working : When an alternating potential difference of about 20000 volts is applied between filament (F) and target (T) by a high-voltage transformer. The electrons coming out of the filament hit the target with a very high velocity and X-Rays start coming out.

The target (T) becomes very hot due to the constant collision of electrons.

In fact, only 2% of the energy of electrons is used to produce x rays, the remaining part gets converted into heat. If there is no arrangement to remove this heat, the target may melt.

For this reason, it is kept cool by flowing water in a copper tube around the target.

In the half cycle of alternating potential difference, when the target (T) is positive with respect to the filament (F), then the electron gets attracted and hits the target.

In the remaining half cycle, the target becomes negative with respect to the filament, due to which the electrons are repelled. In this way the electrons hit the target only in half the cycle and the tube itself acts like a rectifier.

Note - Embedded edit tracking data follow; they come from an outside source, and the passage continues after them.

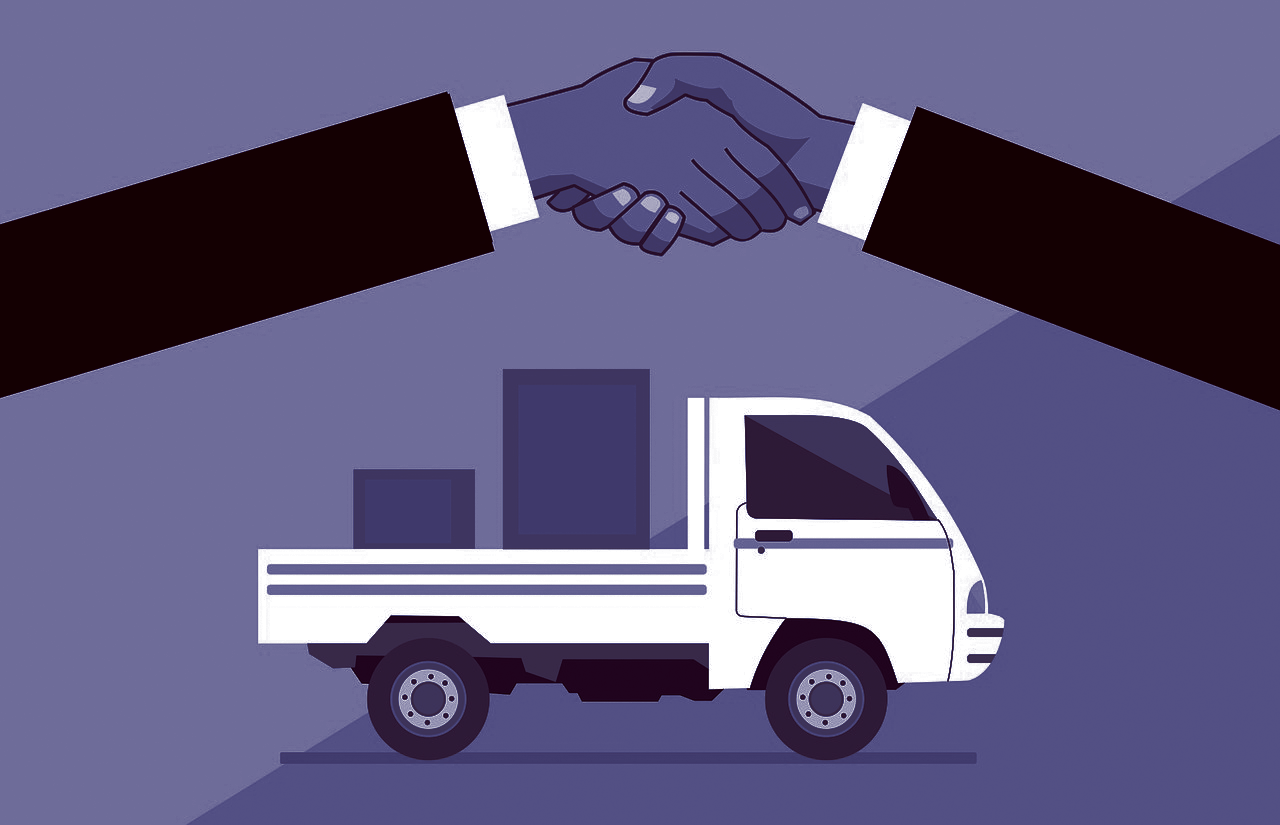
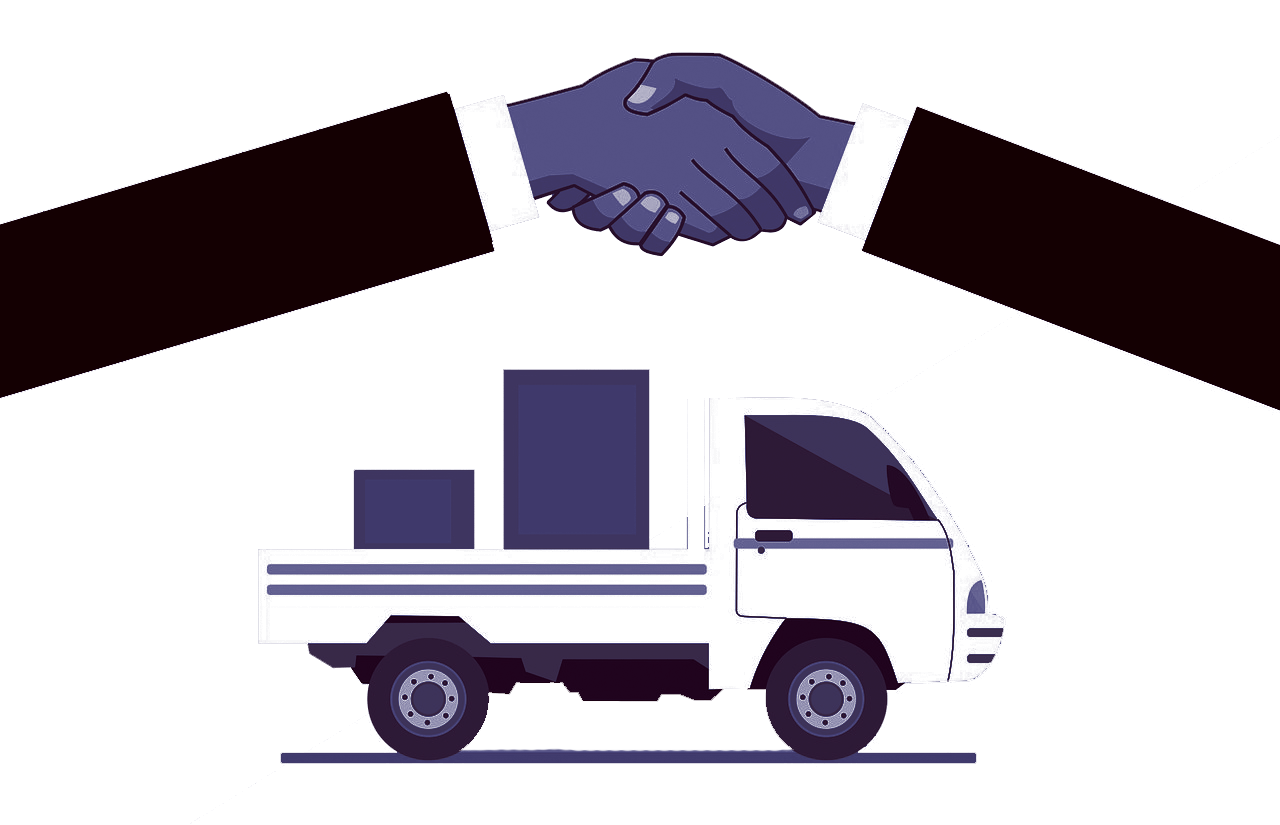
arreglo de fondo de imagen principal

diff --git a/wranglerfoods/index.html b/wranglerfoods/index.html
@@ -76,7 +76,7 @@
           </div>
         </div>
         <div class="col-lg-6 order-1 order-lg-2 hero-img" data-aos="zoom-in" data-aos-delay="200">
-          <img src="assets/img/business.png" class="img-fluid animated" alt="">
+          <img src="assets/img/businesscolor.png" class="img-fluid animated" alt="">
         </div>
       </div>
     </div>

For the generation of x rays it is necessary that the electrons from the filament do not collide with the atoms of the gas of the tube before reaching the target. That is why a high vacuum is maintained in the tube.

If this is not the case, the electron will lose its energy by ionizing the gas and the generated positive ions will collide with filament and damage the filament.

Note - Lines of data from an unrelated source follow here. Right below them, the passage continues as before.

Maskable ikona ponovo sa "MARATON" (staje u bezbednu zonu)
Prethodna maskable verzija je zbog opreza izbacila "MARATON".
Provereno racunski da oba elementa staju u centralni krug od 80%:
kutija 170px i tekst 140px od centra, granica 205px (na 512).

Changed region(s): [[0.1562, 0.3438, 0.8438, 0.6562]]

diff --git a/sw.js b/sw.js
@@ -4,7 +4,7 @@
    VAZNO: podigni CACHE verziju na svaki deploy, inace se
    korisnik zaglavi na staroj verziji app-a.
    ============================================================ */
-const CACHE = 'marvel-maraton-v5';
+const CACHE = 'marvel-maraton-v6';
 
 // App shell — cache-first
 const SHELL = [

Control Over Intensity and Penetration of X-Rays

Soft and Hard X-Rays

In generating X-rays, their two properties have to be taken care of: Intensity and Penetration

Control over Intensity: The intensity of x-rays is called their rate of production i.e. the number of x-rays produced per second. Their value is directly proportional to the number of electrons producing x rays.

If the number of electrons hitting the target per second is increased, then the number of X rays produced will also increase i.e. X rays of more intensity will be produced.

To increase the intensity of X rays received from the Coolidge tube, the current flowing in the filament is increased. This increases the number of electrons per second from the filament, that is, the number of electrons hitting the target per second. As a result, the intensity of the generated X rays increases.

Control over Penetration: The penetrability of X rays depends on their wavelength. Rays with larger wavelength (approximately 4Å) have less frequency (v = c/λ), so their energy is also less.

When the energy (hv) is less, their penetrating power is less and they are called soft or less penetrating x rays.

These rays can pass through only thin sheets of matter. In contrast, rays with shorter wavelength (about 1Å) have higher penetrating power and are called hard or highly penetrating X rays.

The wavelength of X-Rays depends on the kinetic energy of the electrons producing them and this kinetic energy depends on the potential difference between the filament (F) and the target (T) inside the tube.

As this potential difference is increased, the wavelength of the X rays produced in the tube becomes smaller, that is, the penetrating power increases.

Therefore, the power of X rays can be increased by increasing the potential difference applied at the ends of the tube and it can be reduced by decreasing.